The Goldman Prize continues today with its original mission to annually honor grassroots environmental heroes from the six inhabited continental regions: Africa, Asia, Europe, Islands and Island Nations, North America, and South and Central America. The Prize recognizes individuals for sustained and significant efforts to protect and enhance the natural environment, often at great personal risk. Each winner receives an award of $150,000, the largest award in the world for grassroots environmentalists. The Goldman Prize views “grassroots” leaders as those involved in local efforts, where positive change is created through community or citizen participation in the issues that affect them. Through recognizing these individual leaders, the Prize seeks to inspire other ordinary people to take extraordinary actions to protect the natural world.
The Prize Recipients
The work of Goldman Prize recipients often focuses on protecting endangered ecosystems and species, combating destructive development projects, promoting sustainability, influencing environmental policies and striving for environmental justice. Prize recipients are often women and men from isolated villages or inner cities who chose to take great personal risks to safeguard the environment.
What the Goldman Prize Provides its Recipient
The Goldman Prize amplifies the voices of these grassroots leaders and provides them with:
- International recognition that enhances their credibility
- Worldwide visibility for the issues they champion
- Financial support of $175,000 to pursue their vision of a renewed and protected environment
Congratulations to the 2014 Goldman Environmental Prize recipients:
Desmond D’Sa, South Africa: Desmond D’Sa rallied south Durban’s diverse and disenfranchised communities to successfully shut down a toxic waste dump that was exposing nearby residents to dangerous chemicals and robbing them of their constitutionally protected right to a safe and clean environment.
Ramesh Agrawal, India: With a small internet café as his headquarters, Ramesh Agrawal organized villagers to demand their right to information about industrial development projects and succeeded in shutting down one of the largest proposed coal mines in Chhattisgarh.
Suren Gazaryan, Russia: An internationally recognized bat expert and zoologist, Suren Gazaryan led multiple campaigns exposing government corruption and illegal use of federally protected forestland along Russia’s Black Sea coast.
Rudi Putra, Indonesia: A biologist by training, Rudi Putra is dismantling illegal palm oil plantations that are causing massive deforestation in northern Sumatra’s Leuser Ecosystem, protecting the habitat of the critically endangered Sumatran rhino.
Helen Holden Slottje: Using a clause in the state constitution that gives municipalities the right to make local land use decisions, Helen Slottje provided pro-bono legal assistance, helping towns across New York defend themselves from oil and gas companies by passing local bans on fracking.
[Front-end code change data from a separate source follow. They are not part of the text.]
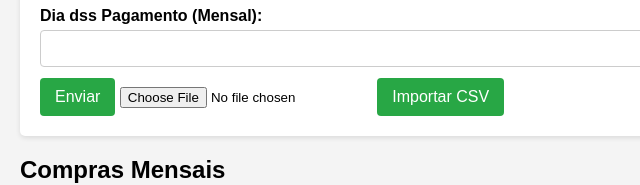
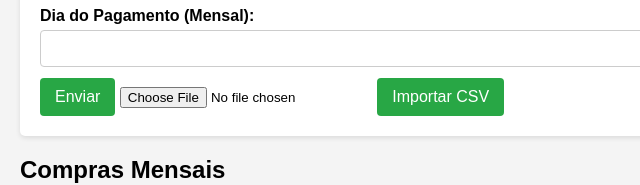
Before and after one commit to ZTRCOMPANY1/compramensal, a plain HTML site: page index.html in a window 1280 px wide. Shown: the part 315-500 px from the top of the page, 0-640 px from the left. Drawn offline with nearby package versions, Linux system fonts and the light colour scheme.

Commit message:
segundo commit

```diff
--- a/index.html
+++ b/index.html
@@ -96,7 +96,7 @@
         </select>
 
         <div id="mensalOpcao">
-            <label for="diaPagamento">Dia dss Pagamento (Mensal):</label>
+            <label for="diaPagamento">Dia do Pagamento (Mensal):</label>
             <input type="number" id="diaPagamento" name="diaPagamento" min="1" max="31" required>
         </div>
 
```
Ruth Buendía Mestoquiari, Peru: Overcoming a history of traumatic violence, Ruth Buendía united the Asháninka people in a powerful campaign against large-scale dams that would have once again uprooted indigenous communities still recovering from Peru’s civil war.